TASK GOAL.
Looking through the listing below, state how many lines have the word "start" in them. Only the number should be given.

↓

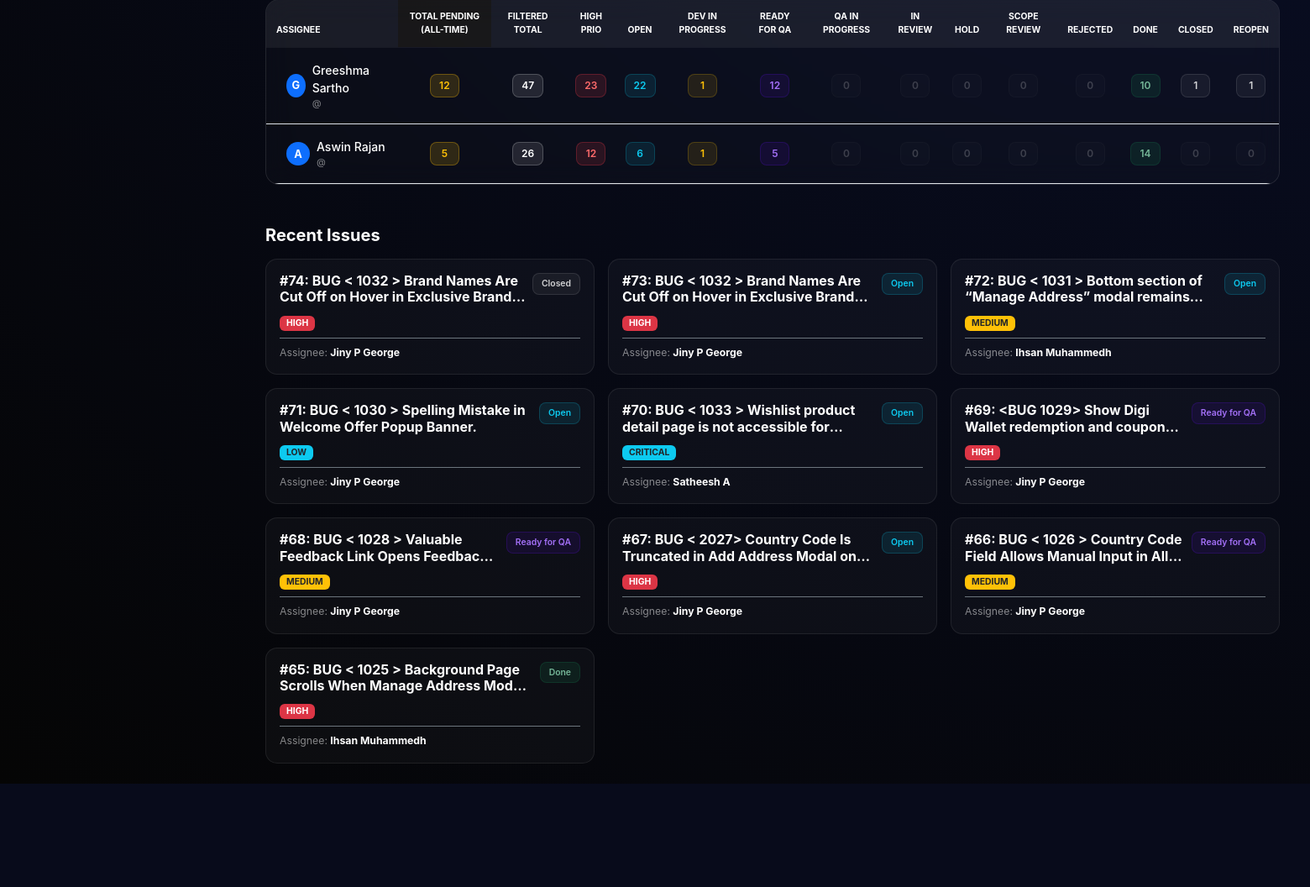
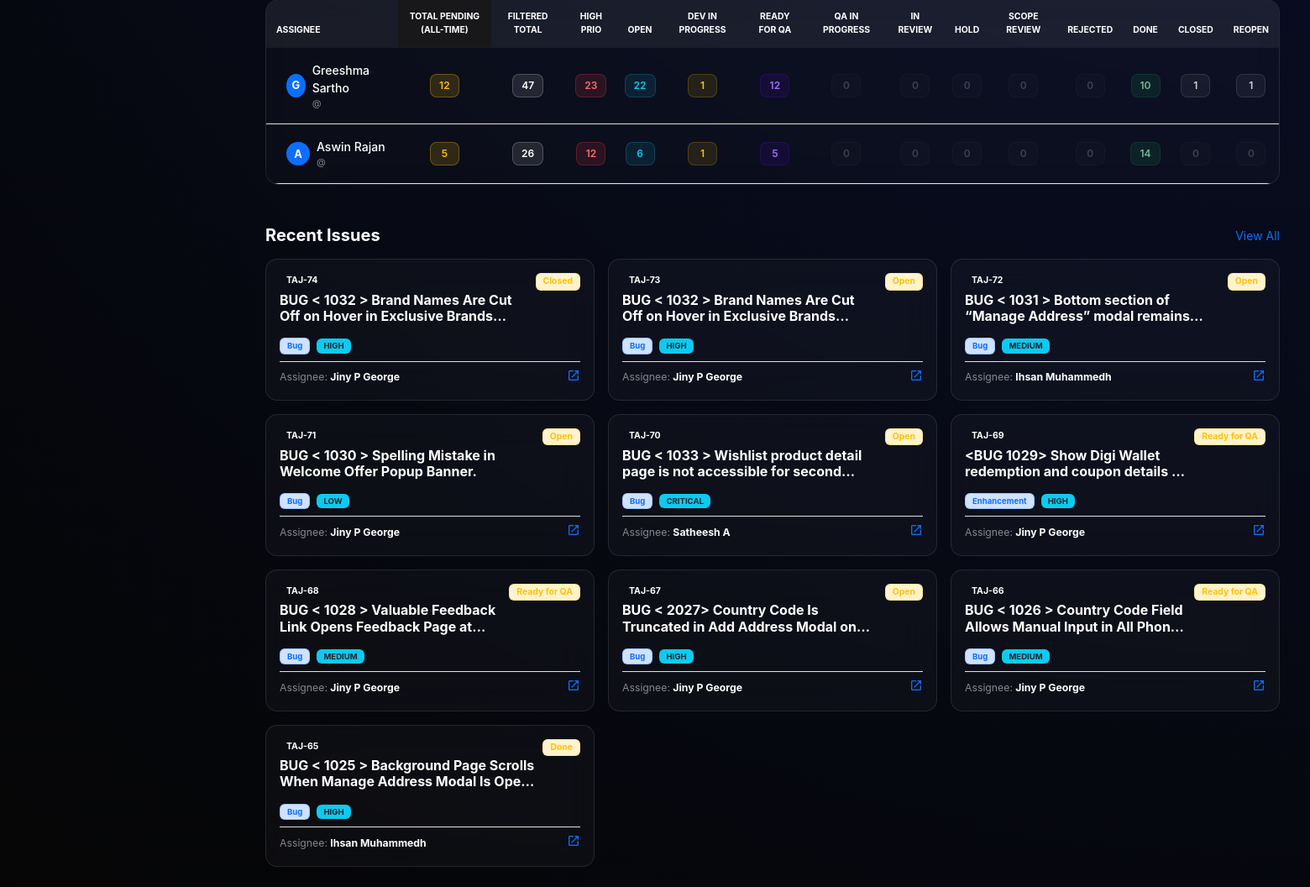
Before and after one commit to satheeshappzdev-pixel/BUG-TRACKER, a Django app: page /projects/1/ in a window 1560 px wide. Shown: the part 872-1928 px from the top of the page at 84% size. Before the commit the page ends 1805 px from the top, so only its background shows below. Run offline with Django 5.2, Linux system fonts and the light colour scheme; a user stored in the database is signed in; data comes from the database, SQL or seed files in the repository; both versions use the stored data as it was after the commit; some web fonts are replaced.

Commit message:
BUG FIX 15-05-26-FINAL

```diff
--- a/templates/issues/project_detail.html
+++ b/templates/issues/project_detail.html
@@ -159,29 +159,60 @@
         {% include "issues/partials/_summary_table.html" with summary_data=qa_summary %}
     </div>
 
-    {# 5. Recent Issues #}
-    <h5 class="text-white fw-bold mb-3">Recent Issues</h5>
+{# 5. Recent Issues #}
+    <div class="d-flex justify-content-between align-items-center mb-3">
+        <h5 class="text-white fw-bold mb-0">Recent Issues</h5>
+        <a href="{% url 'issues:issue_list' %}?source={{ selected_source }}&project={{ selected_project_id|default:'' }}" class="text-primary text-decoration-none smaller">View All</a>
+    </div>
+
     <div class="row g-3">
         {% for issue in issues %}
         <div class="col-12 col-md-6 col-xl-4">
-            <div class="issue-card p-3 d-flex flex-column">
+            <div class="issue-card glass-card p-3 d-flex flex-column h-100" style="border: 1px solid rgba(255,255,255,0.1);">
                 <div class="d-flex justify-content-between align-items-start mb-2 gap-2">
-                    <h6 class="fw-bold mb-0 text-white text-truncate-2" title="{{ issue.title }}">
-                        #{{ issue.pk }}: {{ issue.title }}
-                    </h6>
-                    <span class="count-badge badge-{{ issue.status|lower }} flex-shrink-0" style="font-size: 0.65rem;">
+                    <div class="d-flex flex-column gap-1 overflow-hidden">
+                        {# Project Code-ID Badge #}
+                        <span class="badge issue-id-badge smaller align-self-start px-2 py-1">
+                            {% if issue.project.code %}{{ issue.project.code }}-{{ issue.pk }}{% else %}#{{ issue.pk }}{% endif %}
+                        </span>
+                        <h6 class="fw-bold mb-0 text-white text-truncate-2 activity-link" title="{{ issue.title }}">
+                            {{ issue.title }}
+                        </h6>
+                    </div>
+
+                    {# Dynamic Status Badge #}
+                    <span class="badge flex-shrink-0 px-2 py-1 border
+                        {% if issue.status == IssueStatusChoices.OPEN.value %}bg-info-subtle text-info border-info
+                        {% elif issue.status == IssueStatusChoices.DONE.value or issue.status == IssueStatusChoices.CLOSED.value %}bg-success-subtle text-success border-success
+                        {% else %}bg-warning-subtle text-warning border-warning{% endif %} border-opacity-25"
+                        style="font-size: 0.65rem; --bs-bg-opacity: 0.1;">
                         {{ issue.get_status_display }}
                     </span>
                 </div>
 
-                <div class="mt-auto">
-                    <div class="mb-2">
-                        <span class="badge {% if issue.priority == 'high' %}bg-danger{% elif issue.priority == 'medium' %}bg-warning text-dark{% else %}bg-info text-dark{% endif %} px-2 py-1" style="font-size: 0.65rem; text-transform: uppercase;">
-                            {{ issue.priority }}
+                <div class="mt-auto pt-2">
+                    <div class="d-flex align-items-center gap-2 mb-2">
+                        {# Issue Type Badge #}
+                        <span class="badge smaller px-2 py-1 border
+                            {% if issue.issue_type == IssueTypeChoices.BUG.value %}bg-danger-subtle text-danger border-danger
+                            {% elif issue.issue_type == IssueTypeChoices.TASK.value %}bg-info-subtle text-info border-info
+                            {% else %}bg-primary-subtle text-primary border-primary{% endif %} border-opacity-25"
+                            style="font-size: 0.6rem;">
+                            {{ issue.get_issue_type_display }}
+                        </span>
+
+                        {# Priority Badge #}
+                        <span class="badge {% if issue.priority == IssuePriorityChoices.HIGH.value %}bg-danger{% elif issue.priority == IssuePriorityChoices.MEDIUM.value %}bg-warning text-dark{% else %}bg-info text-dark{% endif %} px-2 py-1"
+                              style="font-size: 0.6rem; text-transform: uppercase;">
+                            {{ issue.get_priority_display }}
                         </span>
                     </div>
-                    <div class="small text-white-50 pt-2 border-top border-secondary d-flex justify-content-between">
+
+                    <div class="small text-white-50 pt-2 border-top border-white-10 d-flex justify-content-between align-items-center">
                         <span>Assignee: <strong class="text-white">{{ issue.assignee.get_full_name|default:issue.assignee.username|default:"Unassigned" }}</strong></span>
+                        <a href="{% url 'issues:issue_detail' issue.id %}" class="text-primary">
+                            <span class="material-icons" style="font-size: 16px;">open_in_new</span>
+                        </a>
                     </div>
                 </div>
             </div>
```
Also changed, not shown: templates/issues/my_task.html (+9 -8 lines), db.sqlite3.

↑

EXERCISE ANSWER.
2